It is not often that a destination exceeds expectation. What a pleasure when it does, and Three Tree Hill Lodge is just such a place.
Started in 1999 by Andrew Ardington and David Rattray, it was sold in 2007 to Simon and Cheryl Blackburn, professional safari guides at Singita and Shamwari game reserves.
After a year travelling Botswana in their old Land Rover, they visited Simon’s brother, who owns a property on the Spioenkop Dam. He dropped temptation in their laps, but it wasn’t until Simon had listened to Rattray’s recounting of the battles of Isandlwana and Rorke’s Drift that he fell in love with the narrative and the humanity of history. And the rest, as they say, is history.
Nestled below famous Spioenkop with the spectacular Drakensberg to the west, Three Trees is a cluster of wood and iron chalets reminiscent of the houses of the 1900s. Painted dark green, they melt into the surrounding acacias and aloes, giving the sense of glorious isolation.
Inside, each chalet is wood panelled with polished cement floors, sash windows, ceiling fans and veranda completing the historical feeling. It follows its theme from the chalets to the main building with its huge lounge and dining room, and deep wrap-around veranda.
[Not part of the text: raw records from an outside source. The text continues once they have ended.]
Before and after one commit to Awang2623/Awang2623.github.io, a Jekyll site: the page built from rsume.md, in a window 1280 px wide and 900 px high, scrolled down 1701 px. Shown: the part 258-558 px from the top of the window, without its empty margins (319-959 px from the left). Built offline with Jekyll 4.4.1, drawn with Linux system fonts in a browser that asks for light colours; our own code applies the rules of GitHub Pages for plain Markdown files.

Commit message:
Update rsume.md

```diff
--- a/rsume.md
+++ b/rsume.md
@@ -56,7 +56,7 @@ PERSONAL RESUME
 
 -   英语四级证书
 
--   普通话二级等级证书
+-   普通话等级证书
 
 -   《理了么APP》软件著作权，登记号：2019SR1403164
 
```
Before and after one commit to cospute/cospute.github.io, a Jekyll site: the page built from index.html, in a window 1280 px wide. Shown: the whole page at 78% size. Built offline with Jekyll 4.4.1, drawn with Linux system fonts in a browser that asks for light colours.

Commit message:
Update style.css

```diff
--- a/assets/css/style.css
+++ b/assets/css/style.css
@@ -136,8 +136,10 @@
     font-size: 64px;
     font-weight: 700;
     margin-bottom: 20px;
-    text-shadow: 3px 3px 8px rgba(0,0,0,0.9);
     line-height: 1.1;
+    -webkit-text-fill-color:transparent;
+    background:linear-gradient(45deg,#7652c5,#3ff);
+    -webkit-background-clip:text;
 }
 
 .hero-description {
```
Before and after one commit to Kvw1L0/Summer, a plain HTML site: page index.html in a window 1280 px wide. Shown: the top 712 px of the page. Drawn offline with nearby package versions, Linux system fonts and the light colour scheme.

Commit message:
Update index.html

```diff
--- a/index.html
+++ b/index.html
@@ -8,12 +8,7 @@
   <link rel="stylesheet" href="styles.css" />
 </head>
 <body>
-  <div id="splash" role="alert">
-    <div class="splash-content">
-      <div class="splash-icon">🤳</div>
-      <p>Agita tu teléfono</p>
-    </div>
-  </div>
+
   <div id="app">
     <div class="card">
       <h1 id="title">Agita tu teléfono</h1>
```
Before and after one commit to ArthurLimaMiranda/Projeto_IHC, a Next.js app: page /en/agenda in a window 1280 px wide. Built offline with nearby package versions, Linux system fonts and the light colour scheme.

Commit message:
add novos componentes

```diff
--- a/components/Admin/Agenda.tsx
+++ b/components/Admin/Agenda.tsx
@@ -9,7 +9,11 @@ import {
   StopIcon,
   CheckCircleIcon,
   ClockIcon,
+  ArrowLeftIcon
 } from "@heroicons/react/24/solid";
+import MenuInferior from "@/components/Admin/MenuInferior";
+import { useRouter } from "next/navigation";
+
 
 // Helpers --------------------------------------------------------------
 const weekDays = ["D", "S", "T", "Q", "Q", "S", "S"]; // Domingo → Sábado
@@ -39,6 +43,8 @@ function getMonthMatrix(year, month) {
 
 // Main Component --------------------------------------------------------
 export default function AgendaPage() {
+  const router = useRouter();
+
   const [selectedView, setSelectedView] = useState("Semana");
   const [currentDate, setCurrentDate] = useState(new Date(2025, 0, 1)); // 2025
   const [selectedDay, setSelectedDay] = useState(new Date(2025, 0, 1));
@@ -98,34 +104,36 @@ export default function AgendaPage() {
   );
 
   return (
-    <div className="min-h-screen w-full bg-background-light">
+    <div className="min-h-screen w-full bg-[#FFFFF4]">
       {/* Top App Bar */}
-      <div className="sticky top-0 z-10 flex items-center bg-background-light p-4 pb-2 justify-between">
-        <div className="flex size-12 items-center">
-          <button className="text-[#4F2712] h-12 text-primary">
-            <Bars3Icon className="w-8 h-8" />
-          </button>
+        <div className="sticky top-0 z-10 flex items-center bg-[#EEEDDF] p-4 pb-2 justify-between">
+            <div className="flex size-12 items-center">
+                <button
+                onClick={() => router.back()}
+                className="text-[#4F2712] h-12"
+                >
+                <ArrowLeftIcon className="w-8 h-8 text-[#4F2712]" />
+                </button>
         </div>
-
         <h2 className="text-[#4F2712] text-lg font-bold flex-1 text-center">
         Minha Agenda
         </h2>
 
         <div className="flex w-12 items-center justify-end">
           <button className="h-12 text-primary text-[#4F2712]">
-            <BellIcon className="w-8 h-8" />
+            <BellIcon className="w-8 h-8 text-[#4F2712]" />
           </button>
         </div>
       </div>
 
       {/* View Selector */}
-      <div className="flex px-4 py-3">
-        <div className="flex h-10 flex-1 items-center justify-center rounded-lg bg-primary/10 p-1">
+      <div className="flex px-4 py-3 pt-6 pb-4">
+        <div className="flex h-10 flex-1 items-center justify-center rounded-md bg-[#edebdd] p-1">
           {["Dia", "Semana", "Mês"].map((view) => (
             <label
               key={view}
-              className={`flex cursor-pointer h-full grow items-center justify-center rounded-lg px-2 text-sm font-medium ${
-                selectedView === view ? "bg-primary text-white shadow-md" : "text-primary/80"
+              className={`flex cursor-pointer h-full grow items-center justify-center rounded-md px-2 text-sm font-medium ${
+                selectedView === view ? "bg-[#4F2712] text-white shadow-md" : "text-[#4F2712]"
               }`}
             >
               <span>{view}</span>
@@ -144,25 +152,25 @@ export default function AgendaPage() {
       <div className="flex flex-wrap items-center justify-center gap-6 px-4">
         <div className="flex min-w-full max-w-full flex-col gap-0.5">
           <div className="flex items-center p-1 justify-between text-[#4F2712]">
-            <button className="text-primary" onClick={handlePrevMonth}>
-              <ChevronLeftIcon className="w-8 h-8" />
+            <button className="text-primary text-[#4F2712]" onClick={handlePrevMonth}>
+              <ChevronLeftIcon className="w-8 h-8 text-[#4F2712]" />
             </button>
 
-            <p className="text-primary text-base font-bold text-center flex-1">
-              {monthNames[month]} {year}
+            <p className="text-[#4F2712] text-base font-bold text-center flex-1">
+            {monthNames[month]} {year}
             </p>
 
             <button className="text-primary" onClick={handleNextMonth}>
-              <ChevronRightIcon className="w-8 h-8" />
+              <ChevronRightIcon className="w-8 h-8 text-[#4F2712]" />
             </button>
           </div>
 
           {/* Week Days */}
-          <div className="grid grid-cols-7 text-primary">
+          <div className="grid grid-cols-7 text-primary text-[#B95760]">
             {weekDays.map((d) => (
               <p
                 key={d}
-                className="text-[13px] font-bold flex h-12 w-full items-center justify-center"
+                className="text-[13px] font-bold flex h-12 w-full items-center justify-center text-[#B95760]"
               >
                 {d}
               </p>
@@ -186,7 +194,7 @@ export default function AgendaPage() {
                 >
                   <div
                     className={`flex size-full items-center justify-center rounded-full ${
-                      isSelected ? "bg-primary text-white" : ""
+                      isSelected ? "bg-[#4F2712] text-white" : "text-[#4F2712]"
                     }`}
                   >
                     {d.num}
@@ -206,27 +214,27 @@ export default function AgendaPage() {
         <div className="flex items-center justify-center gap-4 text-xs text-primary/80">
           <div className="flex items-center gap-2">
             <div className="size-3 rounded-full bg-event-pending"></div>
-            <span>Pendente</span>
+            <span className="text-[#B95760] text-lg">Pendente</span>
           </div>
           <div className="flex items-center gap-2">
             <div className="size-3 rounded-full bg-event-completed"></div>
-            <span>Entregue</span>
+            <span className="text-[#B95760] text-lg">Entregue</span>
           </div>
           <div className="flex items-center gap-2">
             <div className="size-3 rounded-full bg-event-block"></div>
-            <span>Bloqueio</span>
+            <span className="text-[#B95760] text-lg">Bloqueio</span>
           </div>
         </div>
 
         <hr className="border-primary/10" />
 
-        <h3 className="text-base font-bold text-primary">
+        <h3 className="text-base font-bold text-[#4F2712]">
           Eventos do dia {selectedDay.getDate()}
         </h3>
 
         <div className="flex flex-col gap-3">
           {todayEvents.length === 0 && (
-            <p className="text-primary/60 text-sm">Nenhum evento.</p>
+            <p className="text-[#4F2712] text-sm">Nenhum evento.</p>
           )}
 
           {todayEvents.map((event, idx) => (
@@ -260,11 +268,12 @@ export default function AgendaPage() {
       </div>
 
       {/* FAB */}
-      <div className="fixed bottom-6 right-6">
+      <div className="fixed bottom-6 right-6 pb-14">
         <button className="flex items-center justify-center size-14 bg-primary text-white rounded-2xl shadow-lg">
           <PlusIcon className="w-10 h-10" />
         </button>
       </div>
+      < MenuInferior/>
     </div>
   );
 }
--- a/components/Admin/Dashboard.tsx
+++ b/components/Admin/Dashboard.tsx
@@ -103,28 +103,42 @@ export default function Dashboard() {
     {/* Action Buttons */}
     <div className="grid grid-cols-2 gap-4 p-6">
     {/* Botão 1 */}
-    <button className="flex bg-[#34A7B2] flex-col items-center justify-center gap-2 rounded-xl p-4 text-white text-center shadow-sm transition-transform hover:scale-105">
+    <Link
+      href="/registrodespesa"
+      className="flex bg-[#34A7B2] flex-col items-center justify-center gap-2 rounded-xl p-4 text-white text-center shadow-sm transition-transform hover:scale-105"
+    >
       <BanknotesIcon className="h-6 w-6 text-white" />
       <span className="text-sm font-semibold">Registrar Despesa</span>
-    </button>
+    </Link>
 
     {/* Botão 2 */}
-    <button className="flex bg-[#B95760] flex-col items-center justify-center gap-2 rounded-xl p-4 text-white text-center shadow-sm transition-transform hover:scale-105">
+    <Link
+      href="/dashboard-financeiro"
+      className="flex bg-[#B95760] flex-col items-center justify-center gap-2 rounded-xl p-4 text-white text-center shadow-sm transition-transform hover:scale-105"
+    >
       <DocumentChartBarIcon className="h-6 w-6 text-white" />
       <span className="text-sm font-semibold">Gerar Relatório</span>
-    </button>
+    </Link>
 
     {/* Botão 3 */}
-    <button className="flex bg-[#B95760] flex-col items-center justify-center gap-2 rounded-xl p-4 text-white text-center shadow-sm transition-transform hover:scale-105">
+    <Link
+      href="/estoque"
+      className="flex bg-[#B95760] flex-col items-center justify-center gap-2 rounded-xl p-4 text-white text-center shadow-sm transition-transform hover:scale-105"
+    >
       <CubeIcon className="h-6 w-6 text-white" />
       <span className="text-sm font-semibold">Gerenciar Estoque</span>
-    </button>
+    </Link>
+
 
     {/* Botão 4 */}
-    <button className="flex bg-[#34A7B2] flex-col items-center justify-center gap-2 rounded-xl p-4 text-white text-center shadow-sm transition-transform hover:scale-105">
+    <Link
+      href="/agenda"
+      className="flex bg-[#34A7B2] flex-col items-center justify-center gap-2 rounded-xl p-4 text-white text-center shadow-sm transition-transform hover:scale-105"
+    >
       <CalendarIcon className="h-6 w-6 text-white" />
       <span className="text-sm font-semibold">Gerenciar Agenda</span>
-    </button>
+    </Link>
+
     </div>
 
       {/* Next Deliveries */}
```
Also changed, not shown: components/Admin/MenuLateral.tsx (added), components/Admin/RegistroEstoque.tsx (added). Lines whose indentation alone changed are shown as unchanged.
The furnishing is an eclectic collection of solid, comfortable and tasteful pieces.
The pictures on the walls are taken from newspapers of the period, and advertisements extol the benefits of eating Bovril – “the food of men on the front”, Keane’s mustard, and adding Scrubbs cloudy ammonia to your bath. It’s quirky and fun. Even the placemats on the dinner table recall political cartoons of the time.
Meals are taken around the long, scrubbed wooden tables, encouraging conversation among visitors. Ours ranged enthusiastically from the UK “in/out” referendum to the influx of immigrants to Europe, and the political scene in South Africa. But nothing overshadowed the excellence of the meals accompanied by a quality wine list.
These are all prepared by three local ladies trained by a former Singita chef. Much of what ends up on the table is grown at the lodge or produced locally. It is all part of a philosophy that has earned Three Trees the significant recognition of being the first KwaZulu-Natal holiday destination to be awarded Fair Trade status.
The Blackburns carry Fair Trade practice through to every aspect of Three Trees, from the revolutionary solar stove in the kitchen to the handmade toiletries in the bathrooms; from staff employment to involvement in community projects.
Against this superb background the question will undoubtedly be asked: “What is there to do?”
Perhaps a little surprisingly, Three Trees is not all about bloody battles, regiments and statistics – though Simon’s intricate, well told tale and tour of the concomitant events and bloody battle that took place there between the British and Boers on January 23, 1900 draws simultaneous applause and tears and is highly recommended.
Three Tree Hill is centrally situated for a host of activities the non-history buff would hope for: access to Spioenkop reserve and daily guided game walks; hot air ballooning; birding (more than 200 species recorded); hiking; mountain biking; horse riding for novices and experienced riders; a swimming pool; helicopter flips; a canopy tour; raptor centre and the Drakensberg Boys’ Choir School.
Clarens and Golden Gate are just an hour-and-a-half’s drive away, and Champagne, Cathedral Peak and Royal Natal 45 minutes.
Three Trees is as much a family destination as an adult retreat.
One overseas couple had booked in for seven days and took day trips to special sites. “What a pleasure to see so much without having to pack and unpack every couple of days.”
It’s all there to do and enjoy, but with the overarching bonus of peace and tranquillity as constant companions, broken only by jackal calls and the laughter of children playing with sticks, their bikes and toys untouched.
The final word. Book in for at least three nights.